Work to be completed:
Whenever the string "textbf" turns up in a line below, that line should be copied.

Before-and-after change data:
┌──

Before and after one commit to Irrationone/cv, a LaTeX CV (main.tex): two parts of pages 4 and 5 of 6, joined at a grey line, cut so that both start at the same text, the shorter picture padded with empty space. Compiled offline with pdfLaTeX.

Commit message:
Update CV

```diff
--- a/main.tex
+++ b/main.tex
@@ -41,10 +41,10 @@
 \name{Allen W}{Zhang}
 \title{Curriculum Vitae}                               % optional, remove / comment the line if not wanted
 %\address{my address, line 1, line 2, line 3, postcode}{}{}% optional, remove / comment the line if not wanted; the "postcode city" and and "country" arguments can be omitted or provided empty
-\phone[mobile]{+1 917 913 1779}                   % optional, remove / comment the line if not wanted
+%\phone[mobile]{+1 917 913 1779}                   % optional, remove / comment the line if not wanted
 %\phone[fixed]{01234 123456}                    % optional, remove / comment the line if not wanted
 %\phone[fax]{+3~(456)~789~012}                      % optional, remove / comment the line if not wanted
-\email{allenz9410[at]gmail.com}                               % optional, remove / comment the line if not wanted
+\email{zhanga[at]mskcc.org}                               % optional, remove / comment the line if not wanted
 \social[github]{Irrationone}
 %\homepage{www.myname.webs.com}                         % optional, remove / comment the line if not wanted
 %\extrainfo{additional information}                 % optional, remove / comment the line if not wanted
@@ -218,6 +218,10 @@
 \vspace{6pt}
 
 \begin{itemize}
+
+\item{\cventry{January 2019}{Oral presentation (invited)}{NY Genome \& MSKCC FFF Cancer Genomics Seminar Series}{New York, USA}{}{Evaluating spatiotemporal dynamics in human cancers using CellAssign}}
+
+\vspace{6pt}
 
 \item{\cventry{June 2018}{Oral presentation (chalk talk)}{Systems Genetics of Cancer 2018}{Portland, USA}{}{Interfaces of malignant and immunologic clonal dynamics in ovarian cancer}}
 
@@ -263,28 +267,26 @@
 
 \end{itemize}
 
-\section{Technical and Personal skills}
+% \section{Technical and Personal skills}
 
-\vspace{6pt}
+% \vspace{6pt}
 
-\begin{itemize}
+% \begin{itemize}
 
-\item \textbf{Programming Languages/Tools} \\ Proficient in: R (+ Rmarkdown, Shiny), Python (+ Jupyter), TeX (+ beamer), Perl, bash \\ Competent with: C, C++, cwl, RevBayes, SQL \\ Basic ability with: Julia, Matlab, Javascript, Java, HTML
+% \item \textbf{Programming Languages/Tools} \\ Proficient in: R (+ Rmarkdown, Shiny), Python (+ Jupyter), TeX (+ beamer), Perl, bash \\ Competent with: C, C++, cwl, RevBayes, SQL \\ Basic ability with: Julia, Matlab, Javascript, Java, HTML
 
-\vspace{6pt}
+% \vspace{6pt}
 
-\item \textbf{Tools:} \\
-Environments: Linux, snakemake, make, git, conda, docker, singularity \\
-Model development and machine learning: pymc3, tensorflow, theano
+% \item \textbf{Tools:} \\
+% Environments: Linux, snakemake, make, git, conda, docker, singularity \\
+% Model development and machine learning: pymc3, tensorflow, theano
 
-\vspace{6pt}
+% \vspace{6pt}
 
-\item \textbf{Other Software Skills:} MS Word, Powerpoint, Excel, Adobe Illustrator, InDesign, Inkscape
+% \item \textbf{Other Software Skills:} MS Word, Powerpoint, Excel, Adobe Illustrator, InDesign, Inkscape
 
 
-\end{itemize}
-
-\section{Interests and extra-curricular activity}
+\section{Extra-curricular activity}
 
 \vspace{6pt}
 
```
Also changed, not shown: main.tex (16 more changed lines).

└──

Response to the task:
-\item \textbf{Programming Languages/Tools} \\ Proficient in: R (+ Rmarkdown, Shiny), Python (+ Jupyter), TeX (+ beamer), Perl, bash \\ Competent with: C, C++, cwl, RevBayes, SQL \\ Basic ability with: Julia, Matlab, Javascript, Java, HTML
+% \item \textbf{Programming Languages/Tools} \\ Proficient in: R (+ Rmarkdown, Shiny), Python (+ Jupyter), TeX (+ beamer), Perl, bash \\ Competent with: C, C++, cwl, RevBayes, SQL \\ Basic ability with: Julia, Matlab, Javascript, Java, HTML
-\item \textbf{Tools:} \\
+% \item \textbf{Tools:} \\
-\item \textbf{Other Software Skills:} MS Word, Powerpoint, Excel, Adobe Illustrator, InDesign, Inkscape
+% \item \textbf{Other Software Skills:} MS Word, Powerpoint, Excel, Adobe Illustrator, InDesign, Inkscape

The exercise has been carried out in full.